There are many kinds of Polyurethane which work for a SOF kayak and even more kinds that don’t work. You need to look out for certain properties and I will try to list some challenges here. The fact I am even trying to is because I have miserably failed on a number of occasions. This time with the mix. From the top of my head I used 1:4 as a formula when I should have used 1:1,5. The pictures you see below are before I knew everything was going to h**ell. Even further down you can see what I did about it.
Skin on frame kayak coating properties
- Dry to the touch within 4h is nice.
- Possibility to apply wet-on-wet. Or you can wait a day inbetween 7 coats of runny, stinking mess in your workshop.
- Curing and repainting within 24h. Fully cured within a week. Some PU’s can be repainted if you sand them down, but generally once it’s cured, nothing sticks to it well.
- Potlife. No less than 15 min. 30 or more minutes would be ideal. Your PU has to have a chance to penetrate the fabric before curing. If your PU has high viscosity it will just act as a layer on top of your fabric and can be peeled off. See images below where the fabric is white.
- No solvents released into the air if possible. You only have one set of lungs.
- The PU stretching at least 30% is good on impact
- No softer than 80 Shore A, no harder than (something like) 50 Shore D. Search the net for info! Your coating needs to be pretty hard but flexible. A hard fingernail should be able to make a scratch but not more.
- You basically need a concrete floor sealant (two component) PU or a boat use equivalent.
- Your PU needs to penetrate the cloth so depending on fabric composition, use different viscosity PU.
- The PU and “skin” weigh between a third and half of your wooden frame. More layers make your kayak more durable but also heavier. A heavier skin does the same of course but can also soak up more PU and get even heavier. If durability is your thing, go for it! You still probably end up with the lightest sea kayak you’ve paddled.
- A skin on frame kayak can take as much or more beating than a glass fibre kayak but is not as durable when exposed to repeated abrasion.
I had previously realised my mixing mistake and took a chance by applying a properly mixed layer on top.

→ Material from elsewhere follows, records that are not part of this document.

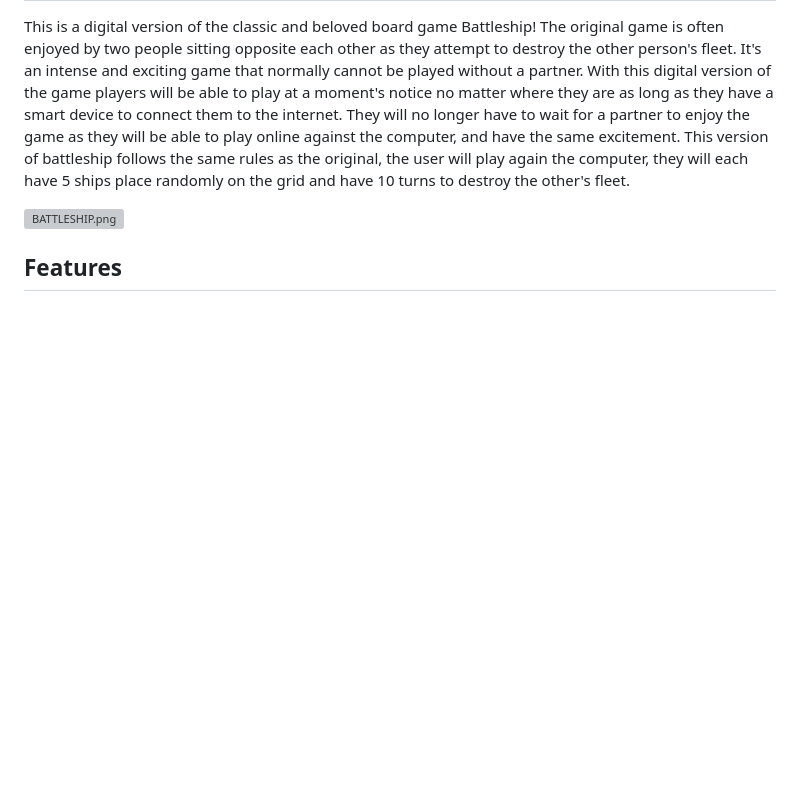
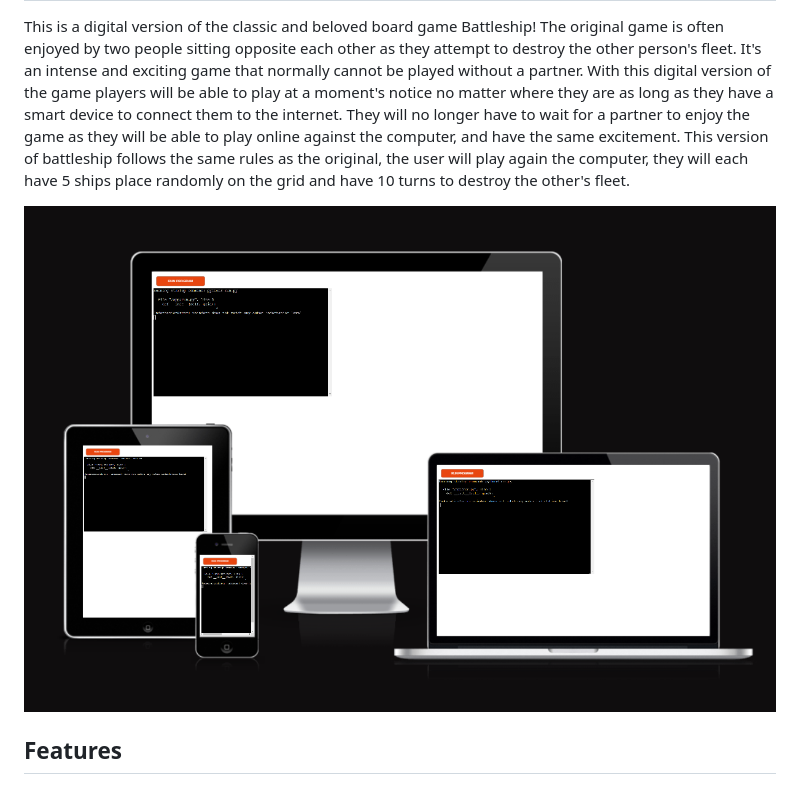
Before and after one commit to Eugene-Gwebu/Battleship_Game, a Markdown page: README.md, the part around the change. Drawn GitHub-style; blank space fills up the shorter version; grey boxes are pictures that could not be loaded.

```diff
--- a/README.md
+++ b/README.md
@@ -9,7 +9,7 @@ game as they will be able to play online against the computer, and have the same
 follows the same rules as the original, the user will play again the computer, they will each have 5 ships place randomly
 on the grid and have 10 turns to destroy the other's fleet.
 
-![BATTLESHIP.png]()
+![](BATTLESHIP.png)
 
 ## Features
 
```
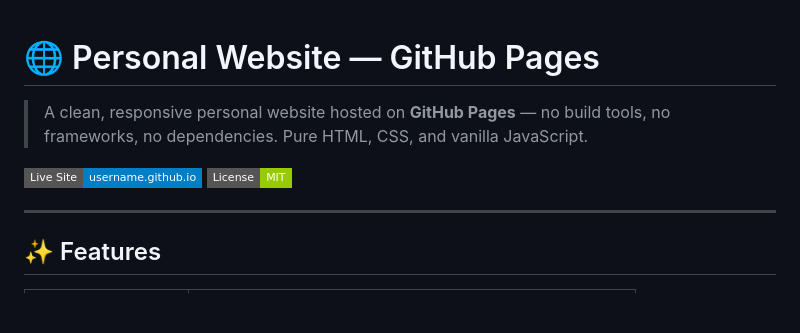
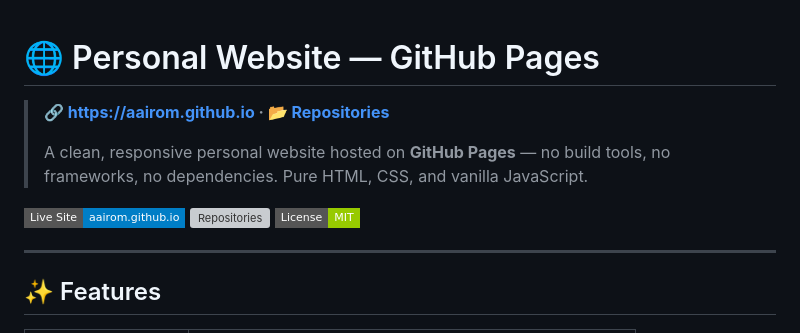
Before and after one commit to aairom/aairom.github.io, a Markdown page: README.md, the part around the change. GitHub-like rendering; badges without logos; blank space fills up the shorter version; grey boxes are pictures that could not be loaded.

Commit message:
Add live site and repositories links to README

```diff
--- a/README.md
+++ b/README.md
@@ -1,8 +1,11 @@
 # 🌐 Personal Website — GitHub Pages
 
+> **🔗 [https://aairom.github.io](https://aairom.github.io) · [📂 Repositories](https://aairom.github.io/#repositories)**
+>
 > A clean, responsive personal website hosted on **GitHub Pages** — no build tools, no frameworks, no dependencies. Pure HTML, CSS, and vanilla JavaScript.
 
-[![Live Site](https://img.shields.io/badge/Live%20Site-username.github.io-blue?style=flat-square)](https://username.github.io)
+[![Live Site](https://img.shields.io/badge/Live%20Site-aairom.github.io-blue?style=flat-square)](https://aairom.github.io)
+[![Repositories](https://img.shields.io/badge/Repositories-aairom.github.io%2F%23repositories-58a6ff?style=flat-square)](https://aairom.github.io/#repositories)
 [![License: MIT](https://img.shields.io/badge/License-MIT-green?style=flat-square)](LICENSE)
 
 ---
```
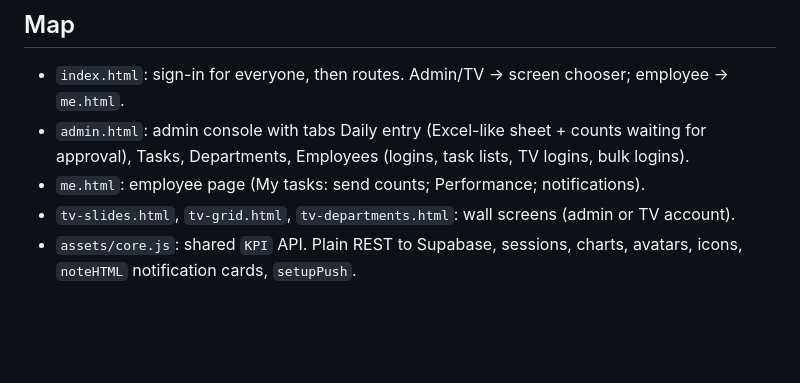
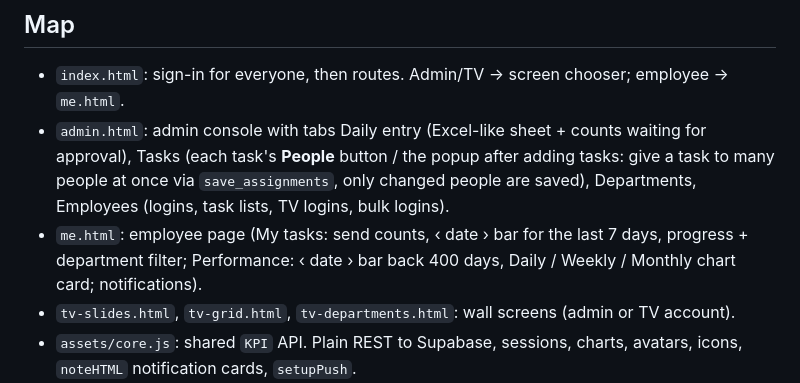
Before and after one commit to gayashan61/CabiDashboard, a Markdown page: CLAUDE.md, the part around the change. Rendered like a GitHub page; blank space fills up the shorter version.

Commit message:
CLAUDE.md: the Tasks People popup and the new My page layout
Co-Authored-By: Claude Opus 5.5 <noreply@anthropic.com>

```diff
--- a/CLAUDE.md
+++ b/CLAUDE.md
@@ -15,8 +15,8 @@ A sanitised snapshot of Claude's working memory is in [`claude/memory/`](claude/
 
 ## Map
 - `index.html`: sign-in for everyone, then routes. Admin/TV → screen chooser; employee → `me.html`.
-- `admin.html`: admin console with tabs Daily entry (Excel-like sheet + counts waiting for approval), Tasks, Departments, Employees (logins, task lists, TV logins, bulk logins).
-- `me.html`: employee page (My tasks: send counts; Performance; notifications).
+- `admin.html`: admin console with tabs Daily entry (Excel-like sheet + counts waiting for approval), Tasks (each task's **People** button / the popup after adding tasks: give a task to many people at once via `save_assignments`, only changed people are saved), Departments, Employees (logins, task lists, TV logins, bulk logins).
+- `me.html`: employee page (My tasks: send counts, ‹ date › bar for the last 7 days, progress + department filter; Performance: ‹ date › bar back 400 days, Daily / Weekly / Monthly chart card; notifications).
 - `tv-slides.html`, `tv-grid.html`, `tv-departments.html`: wall screens (admin or TV account).
 - `assets/core.js`: shared `KPI` API. Plain REST to Supabase, sessions, charts, avatars, icons, `noteHTML` notification cards, `setupPush`.
 - `assets/config.js`: names, Supabase URL + publishable key, `LOGIN_DOMAIN`, `ANDROID_PUSH`, thresholds.
```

And then, when I came back from a paddling trip a week later from Åland… that layer had shrunk and the uncured bottom layer had released from the fabric into a wrinkly mess!